Mark Gottfried spoke on a lot of topics during his radio show Monday night, putting a cap on the disappointing 2016 season and looking ahead to what's in store for NC State next year. He sounds really excited about what Abdul-Malik Abu could do next season. He supports Cat Barber's decision to test the NBA Draft waters. And, yes, he knows the team has some issues to fix at the defensive end.
We just have to defend better. I don't want to oversimplify it but it is kind of a simple thing. A lot of times we struggled with our lateral quickness where we did not move our feet side-to-side and keep people from penetrating and getting around us.
I think we have got to get bigger and stronger. We try to block too many shots. Sometimes it is nice when you've got BeeJay out there and he is setting a record, but there a times when guys are putting it off the rim and getting second shots.

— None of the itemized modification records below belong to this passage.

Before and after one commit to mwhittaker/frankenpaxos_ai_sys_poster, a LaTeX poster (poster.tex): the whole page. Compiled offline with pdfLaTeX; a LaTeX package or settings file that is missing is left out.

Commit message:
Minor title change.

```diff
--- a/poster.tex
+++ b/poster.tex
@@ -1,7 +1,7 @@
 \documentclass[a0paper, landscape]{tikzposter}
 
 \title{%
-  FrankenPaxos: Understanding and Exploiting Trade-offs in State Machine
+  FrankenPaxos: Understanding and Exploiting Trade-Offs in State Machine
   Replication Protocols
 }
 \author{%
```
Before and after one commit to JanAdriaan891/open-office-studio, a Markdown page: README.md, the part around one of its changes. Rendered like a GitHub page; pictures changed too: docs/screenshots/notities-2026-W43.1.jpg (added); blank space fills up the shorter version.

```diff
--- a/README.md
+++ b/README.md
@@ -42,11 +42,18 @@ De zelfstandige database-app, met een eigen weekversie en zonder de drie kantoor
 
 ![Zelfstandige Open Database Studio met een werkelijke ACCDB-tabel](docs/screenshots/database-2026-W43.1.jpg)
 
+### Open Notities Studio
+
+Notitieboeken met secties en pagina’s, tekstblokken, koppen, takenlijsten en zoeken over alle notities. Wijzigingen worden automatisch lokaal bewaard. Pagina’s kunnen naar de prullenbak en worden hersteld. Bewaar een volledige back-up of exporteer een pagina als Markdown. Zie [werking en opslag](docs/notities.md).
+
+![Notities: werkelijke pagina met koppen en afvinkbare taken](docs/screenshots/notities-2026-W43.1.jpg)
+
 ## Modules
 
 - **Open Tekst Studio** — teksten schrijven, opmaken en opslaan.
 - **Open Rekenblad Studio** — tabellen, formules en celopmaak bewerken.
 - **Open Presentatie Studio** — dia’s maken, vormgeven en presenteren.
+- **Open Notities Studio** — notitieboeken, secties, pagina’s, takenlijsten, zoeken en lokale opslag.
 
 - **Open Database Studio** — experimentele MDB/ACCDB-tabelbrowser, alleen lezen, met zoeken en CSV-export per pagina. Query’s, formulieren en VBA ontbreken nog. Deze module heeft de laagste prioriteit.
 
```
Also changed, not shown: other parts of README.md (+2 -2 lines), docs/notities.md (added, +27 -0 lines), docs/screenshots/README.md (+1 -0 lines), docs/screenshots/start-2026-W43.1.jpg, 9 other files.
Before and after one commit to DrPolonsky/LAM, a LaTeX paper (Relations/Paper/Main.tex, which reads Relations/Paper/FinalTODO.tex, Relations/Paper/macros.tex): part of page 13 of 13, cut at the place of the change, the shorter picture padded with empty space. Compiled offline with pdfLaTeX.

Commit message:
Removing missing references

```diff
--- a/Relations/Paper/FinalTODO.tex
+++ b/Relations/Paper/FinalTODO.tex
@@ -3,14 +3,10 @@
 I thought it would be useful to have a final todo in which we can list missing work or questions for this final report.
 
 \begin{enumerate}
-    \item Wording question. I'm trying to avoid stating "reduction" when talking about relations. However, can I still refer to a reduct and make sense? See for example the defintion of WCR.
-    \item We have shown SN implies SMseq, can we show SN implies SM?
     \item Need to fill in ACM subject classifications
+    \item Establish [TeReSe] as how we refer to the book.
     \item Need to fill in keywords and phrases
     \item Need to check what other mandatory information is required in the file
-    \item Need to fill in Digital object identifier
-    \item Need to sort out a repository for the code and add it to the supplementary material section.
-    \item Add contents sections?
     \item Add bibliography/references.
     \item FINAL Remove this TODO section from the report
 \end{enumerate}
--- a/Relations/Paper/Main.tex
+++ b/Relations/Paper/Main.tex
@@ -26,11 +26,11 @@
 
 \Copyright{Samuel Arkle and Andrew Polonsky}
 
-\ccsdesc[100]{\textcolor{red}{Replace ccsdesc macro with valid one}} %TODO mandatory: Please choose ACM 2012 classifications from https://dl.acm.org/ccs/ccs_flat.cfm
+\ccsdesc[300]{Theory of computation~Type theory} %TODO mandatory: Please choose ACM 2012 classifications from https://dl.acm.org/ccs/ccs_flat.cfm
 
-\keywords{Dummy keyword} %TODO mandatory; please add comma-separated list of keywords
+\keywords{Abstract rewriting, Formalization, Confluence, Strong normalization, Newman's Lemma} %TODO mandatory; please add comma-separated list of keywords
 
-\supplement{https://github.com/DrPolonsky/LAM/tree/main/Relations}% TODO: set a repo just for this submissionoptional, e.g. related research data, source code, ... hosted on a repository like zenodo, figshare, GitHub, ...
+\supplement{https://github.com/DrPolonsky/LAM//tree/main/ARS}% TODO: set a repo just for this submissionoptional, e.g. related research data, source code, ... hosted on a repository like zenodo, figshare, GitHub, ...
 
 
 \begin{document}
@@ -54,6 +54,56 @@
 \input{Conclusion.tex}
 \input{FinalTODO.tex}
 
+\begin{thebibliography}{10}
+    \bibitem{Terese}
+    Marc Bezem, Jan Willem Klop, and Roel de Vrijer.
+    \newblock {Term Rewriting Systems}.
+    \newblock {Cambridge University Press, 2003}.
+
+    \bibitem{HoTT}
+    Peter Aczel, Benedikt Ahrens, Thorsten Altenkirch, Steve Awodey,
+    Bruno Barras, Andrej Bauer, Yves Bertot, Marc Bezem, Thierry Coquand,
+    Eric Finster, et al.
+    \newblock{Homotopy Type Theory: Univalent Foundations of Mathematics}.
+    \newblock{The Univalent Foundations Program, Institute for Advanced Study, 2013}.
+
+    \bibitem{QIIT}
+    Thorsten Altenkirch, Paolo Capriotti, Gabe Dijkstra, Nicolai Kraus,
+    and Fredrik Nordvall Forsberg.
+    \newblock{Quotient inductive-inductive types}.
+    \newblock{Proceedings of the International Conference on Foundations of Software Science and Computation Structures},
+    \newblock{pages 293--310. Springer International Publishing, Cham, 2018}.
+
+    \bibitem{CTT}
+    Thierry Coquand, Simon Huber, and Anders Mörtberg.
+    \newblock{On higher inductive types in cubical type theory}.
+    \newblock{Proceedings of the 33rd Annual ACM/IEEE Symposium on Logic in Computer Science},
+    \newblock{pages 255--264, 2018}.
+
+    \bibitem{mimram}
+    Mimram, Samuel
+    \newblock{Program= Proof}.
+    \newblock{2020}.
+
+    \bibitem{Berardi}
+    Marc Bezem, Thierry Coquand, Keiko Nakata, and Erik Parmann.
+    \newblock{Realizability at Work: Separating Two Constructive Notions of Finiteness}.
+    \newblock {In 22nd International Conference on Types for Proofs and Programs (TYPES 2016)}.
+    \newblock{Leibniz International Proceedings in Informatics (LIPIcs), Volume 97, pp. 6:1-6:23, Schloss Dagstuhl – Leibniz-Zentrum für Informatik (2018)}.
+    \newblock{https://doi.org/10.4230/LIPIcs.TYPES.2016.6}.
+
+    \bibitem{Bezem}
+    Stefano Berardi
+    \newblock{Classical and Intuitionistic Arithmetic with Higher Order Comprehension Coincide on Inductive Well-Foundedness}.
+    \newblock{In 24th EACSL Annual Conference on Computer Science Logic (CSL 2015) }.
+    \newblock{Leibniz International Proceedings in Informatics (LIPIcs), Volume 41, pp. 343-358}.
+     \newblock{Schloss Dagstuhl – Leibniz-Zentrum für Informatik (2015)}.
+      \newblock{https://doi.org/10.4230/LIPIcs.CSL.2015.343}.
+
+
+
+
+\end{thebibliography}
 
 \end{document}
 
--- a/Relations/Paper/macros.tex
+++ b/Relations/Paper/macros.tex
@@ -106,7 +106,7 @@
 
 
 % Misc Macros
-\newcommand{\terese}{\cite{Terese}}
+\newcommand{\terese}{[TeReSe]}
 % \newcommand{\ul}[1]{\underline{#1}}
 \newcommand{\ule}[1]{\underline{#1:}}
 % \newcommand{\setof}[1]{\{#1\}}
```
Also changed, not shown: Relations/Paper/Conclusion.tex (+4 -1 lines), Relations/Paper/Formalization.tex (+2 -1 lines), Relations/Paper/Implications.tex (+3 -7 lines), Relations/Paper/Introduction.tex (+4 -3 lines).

I've got no clue what this means for the team moving forward. Mark Gottfried's track record as a head coach tells me that it is unlikely he will ever have a good defensive team. But it is nice just to hear these problems acknowledged, especially the bit about blocking shots. (Give me a more pragmatic blocked shot, dangit!)
We have a lot of, er, shall we say, optimistic players at the defensive end. Too often they sacrifice fundamentals and superior position to go for a block, and that stuff adds up. BeeJay Anya is a tremendous shot-blocker, but he leans on that skill too often, and it shows in his poor defensive rebounding.
He can't be all things to everybody, I get that--there are fundamental problems elsewhere he is routinely forced to cover, and that can leave him on an island. But when you weigh 300 pounds and have arms that span the east coast, you shouldn't be grabbing defensive boards at the rate of a small forward.
One step at a time, though. NC State's got to be better along the perimeter to give Anya a break once in a while. Adding depth at guard--which State is doing--will help there. That's about all we can say for certain at this point.